I was flipping through the book Wikinomics at the bookstore the other day, intrigued by the title and hoping to find a nuanced assessment of how the virtual workplace and free-agent employment is changing the landscape of economics and our culture. I was disappointed to discover that the book seemed to polarize the discussion of the virtual workplace along the old same unhelpful line: the virtual, collaborative workplace is wholly good and here to stay, and the only ones who resist or criticize it are the old stick-in-the-mud corporation-minded business owners or cultural elites who have everything to lose in this new model. In other words, the virtual workplace represents progress, and its critics are simply afraid to lose the power and commodities they gained under either the bricks-and-mortar corporation model or the publisher-as-quality-control model.

Wikinomics reads with all the blind fervor of a political manifesto for the virtual workplace – it dismissed concerns about work relationships, for instance, by simply saying that a person’s new community would be a virtual one via email and shared online projects – glossing over the very real concern about the importance of tangible relationships with PEOPLE, who you can physically see and touch, and who know where you live. Say your colleague in California has become your “best friend,” as a result of deeply shared interests and time spent collaborating on online projects (and spending time with whom has caused the neglect and dissolution of other face-to-face relationships). Is he going to be able to help you move into your new house in Virginia? Is he going to be able to meet you for a drink when your relationship with your significant other is on the rocks (no pun intended)? Perhaps on Second Life, but not in the real world. Virtual relationships are the junk food of relationships, speaking in terms of long-term sustainability: they enhance the enjoyment of everyday life, but they do not sustain us. Unfortunately they mask our hunger for real relationship enough so that it may feel like they sustain us, especially if they’re all we’ve got, but if we could see the state of our soul, it would be seriously malnourished. We may not look like we’re starving- we may even look indulgently overweight – but we’re only filled with empty calories. We’re only relating with information at best; facades at worst.

Switching sides, I was educated under the assumptions of the reverse perspective (but same pole): intellectual elites turning up their nose at the virtual workplace (especially virtual publishing or blogs) because there was no “quality control” – just mass chaos and mediocre thought. Virtual learning was by nature a hack job; self-publishing was for second-rate writers whose work just wasn’t up to real publishers’ standards.

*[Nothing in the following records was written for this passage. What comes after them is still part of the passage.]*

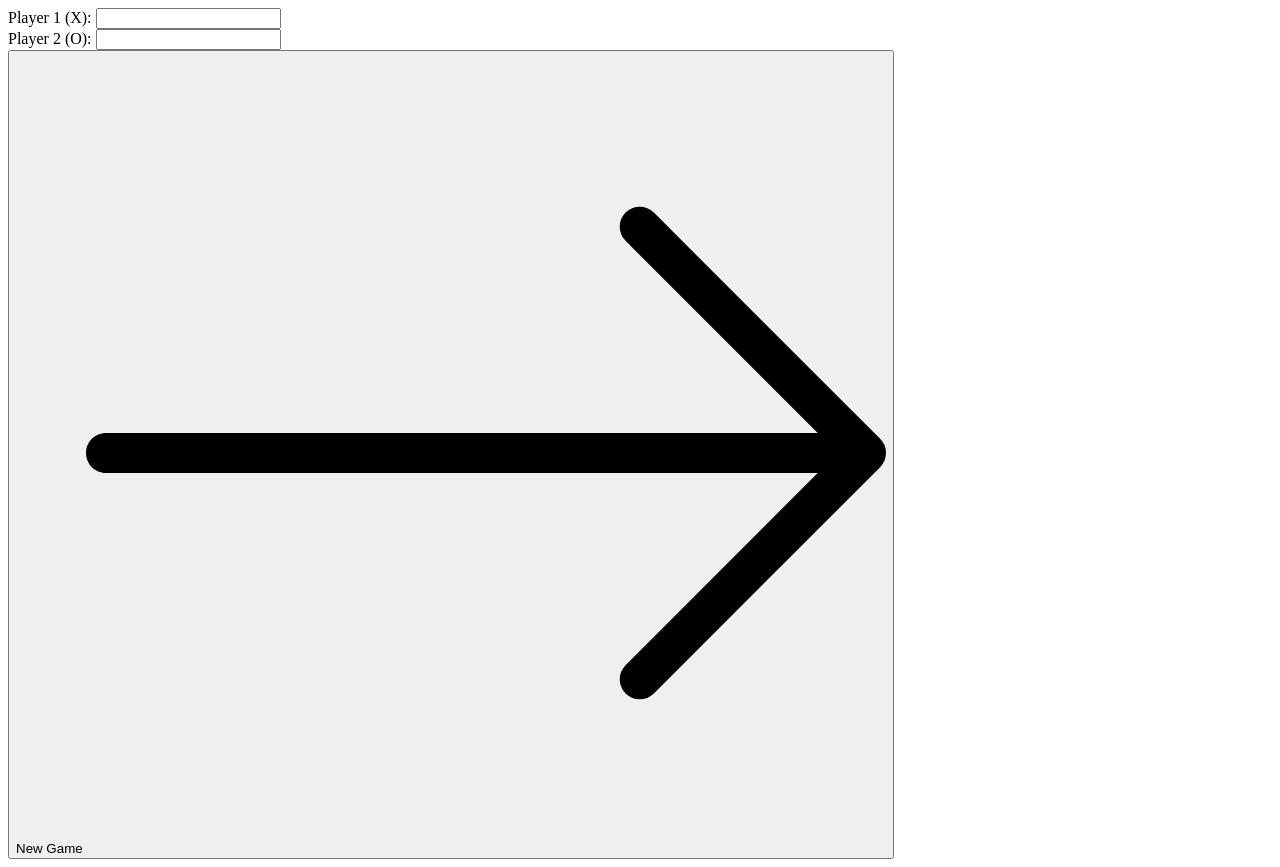
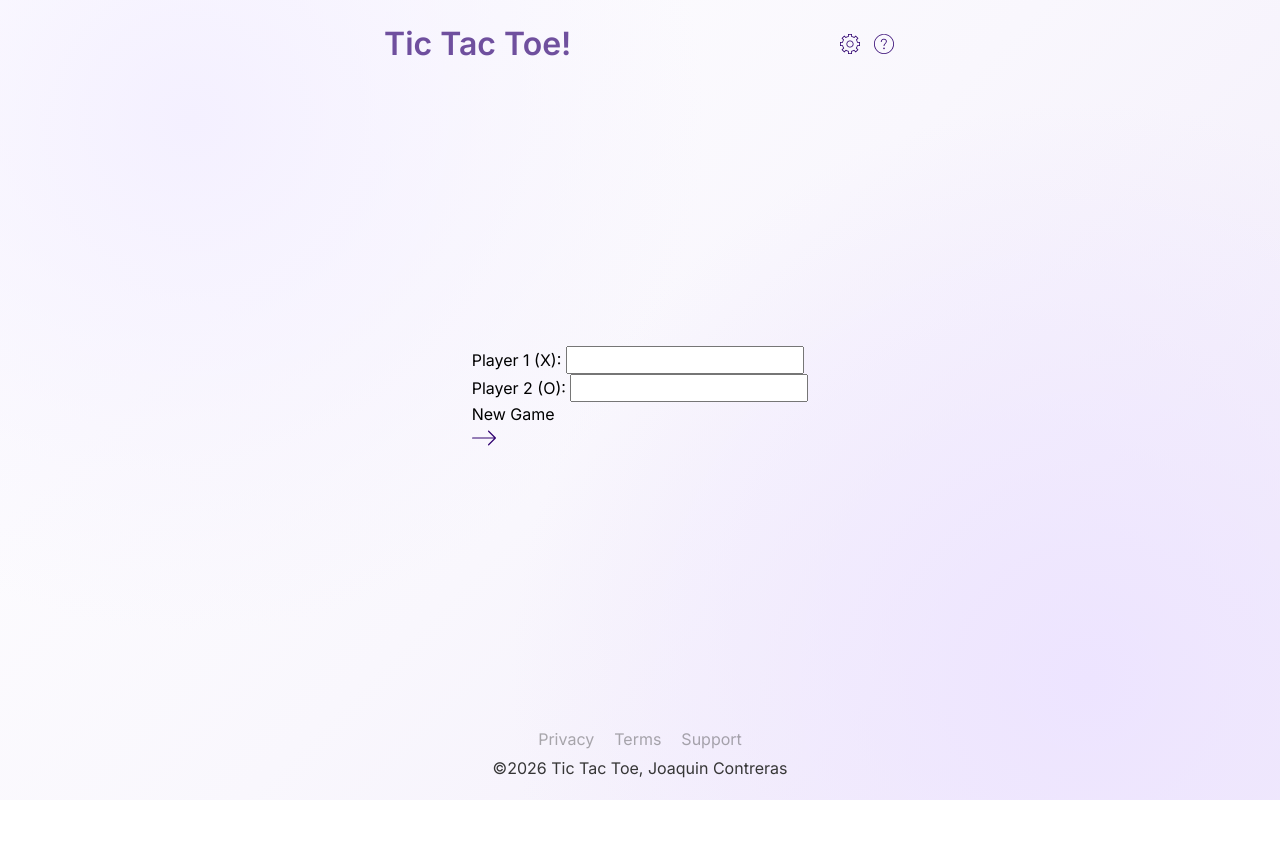
Before and after one commit to joacoContreras/Tic-Tac-Toe, a plain HTML site: page index.html in a window 1280 px wide. After the commit the page ends 800 px from the top, so only its background shows below. Drawn offline with nearby package versions, Linux system fonts and the light colour scheme.

Commit message:
feature: basic css styling

```diff
--- a/css/style.css
+++ b/css/style.css
@@ -87,3 +87,84 @@ button {
     scroll-behavior: auto !important;
   }
 }
+
+* {
+  font-family: "Inter";
+}
+
+:root {
+  --primary-color: #2f0271ae;
+  --secondary-color: #DDD6FE;
+  --tertiary-color: #F0F9FF;
+  --neutral-color: #F8FAFC;
+}
+
+body {
+  min-height: 100dvh;
+  width: 100%;
+
+  background: radial-gradient(circle at 15% 15%, #f4f0ff 0%, transparent 40%),
+    radial-gradient(circle at 85% 85%, #ede4ff 0%, transparent 45%),
+    linear-gradient(135deg, #ffffff 0%, #f9f7fd 50%, #f1ebfa 100%);
+  background-attachment: fixed;
+}
+
+.container {
+  width: 100%;
+  min-height: 100dvh;
+  display: flex;
+  flex-direction: column;
+  gap: 16px;
+  align-items: center;
+  justify-content: space-between;
+}
+
+.header-icon, .btn-icon {
+  width: 24px;
+  height: 24px;
+  filter:
+    drop-shadow(1px 0px 0px currentColor)
+        drop-shadow(-1px 0px 0px currentColor)
+        drop-shadow(0px 1px 0px currentColor)
+        drop-shadow(0px -1px 0px currentColor);
+
+  filter: brightness(0) saturate(100%) invert(20%) sepia(34%)
+    saturate(3440%) hue-rotate(246deg) brightness(75%) contrast(134%);
+}
+
+.header {
+  padding-top: 20px;
+  min-width: 40%;
+  display: flex;
+  flex-direction: row;
+  align-items: center;
+  justify-content: space-between;
+  color: var(--primary-color);
+}
+
+.header > div {
+  display: flex;
+  flex-direction: row;
+  gap: 10px;
+}
+
+.footer {
+  min-width: 40%;
+  display: flex;
+  flex-direction: column;
+  justify-content: center;
+  align-items: center;
+  gap: 5px;
+  padding-bottom: 20px;
+}
+
+.footer > div {
+  color: #36363669;
+  display: flex;
+  flex-direction: row;
+  gap: 20px;
+}
+
+.footer > a {
+  color: #363636;
+}
--- a/index.html
+++ b/index.html
@@ -3,13 +3,25 @@
 <head>
     <meta charset="UTF-8">
     <meta name="viewport" content="width=device-width, initial-scale=1.0">
-    <link src="css/style.css" rel="stylesheet">
+    <link href="css/style.css" rel="stylesheet">
     <title>Tic Tac Toe</title>
+    <link href="https://fonts.googleapis.com/css2?family=Inter:wght@200;300;400;500;600&amp;display=swap"
+        rel="stylesheet" />
+    <link href="https://fonts.googleapis.com/css2?family=Material+Symbols+Outlined:wght,FILL@100..700,0..1&amp;display=swap"
+        rel="stylesheet" />
+    <link href="https://fonts.googleapis.com/css2?family=Material+Symbols+Outlined:wght,FILL@100..700,0..1&amp;display=swap"
+        rel="stylesheet" />
 </head>
 <body>
     <div class="container">
 
-        <div class="header"></div>
+        <div class="header">
+            <h1>Tic Tac Toe!</h1>
+            <div >
+                <img src="img/config.svg" class="header-icon" alt="">
+                <img src="img/help1.svg" class="header-icon" alt="">
+            </div>
+        </div>
 
         <div class="content">
             <form action="/submit" method="post" class="start-form">
@@ -23,13 +35,20 @@
                 </div>
                 <button type="submit" id="start-btn">
                     <span>New Game</span>
-                    <img src="/img/next-right-arrow.svg" alt="" class="btn-icon">
+                    <img src="img/next-right-arrow.svg" alt="" class="btn-icon">
                 </button>
             </form>
 
         </div>
 
-        <div class="footer"></div>
+        <div class="footer">
+            <div class="link-container">
+                <a>Privacy</a>
+                <a>Terms</a>
+                <a>Support</a>
+            </div>
+            <a class="copyright">©2026 Tic Tac Toe, Joaquin Contreras</a>
+        </div>
     </div>
     <script src="js/main.js"></script>
 </body>
```
Also changed, not shown: img/config.svg (added), img/help1.svg (added).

But it takes the same kind of blind faith to believe that the profit-driven mega-publishing companies are sentinels of quality control. If what you have to say is risky, and won’t make money, it won’t get published by the big names. Writers have figured this out a long time ago, and now there’s actually a venue for them to disseminate their ideas that isn’t dependent on profit. One can’t help but remember Thomas Paine and Common Sense, and how the ubiquitousness of the printing press (an instructive parallel to the internet in terms of communication technology) galvanized the loosely-linked colonies under a single idea – revolution – when most had resigned themselves to capitulate to the King’s commands. Accessible grassroots technology made that happen – not the nod from the powers that be (or were).

The common fallacy here is that both sides, the ardent supporters of mass virtual collaboration and the resistant elites, assume that the virtual world, as “progressive” and “popular,” is a monolithic entity that can’t be assessed and limited and changed. It’s either good or bad – and keeping the conversation in such black and white terms reveals that we have already fallen prey to what Neil Postman calls “technopoly” – when technology controls society, rather than society controlling technology as a tool. If technology is a tool, then we are its masters, and we can discern (either face-to-face in meetings or in the virtual workplace, take your pick) what this particular tool is good for. Once we determine what it’s good for, what its proper use is, then we learn how to use it well, and how not to use it in destructive ways. For example, we might wholeheartedly use the internet to disseminate ideas, but we might not use it as our primary source of relationships. The internet – and all of technology, for that matter – does not have a mind of its own. We must not uncritically accept whatever is possible – or whatever is already happening – as progress and therefore inevitable. “The latest thing” is not our master. Technology is not our master. We must master it, and get nuanced and specific about what precisely is helpful and harmful. Only then can we use it responsibly and sustainably as the powerful tool that it is.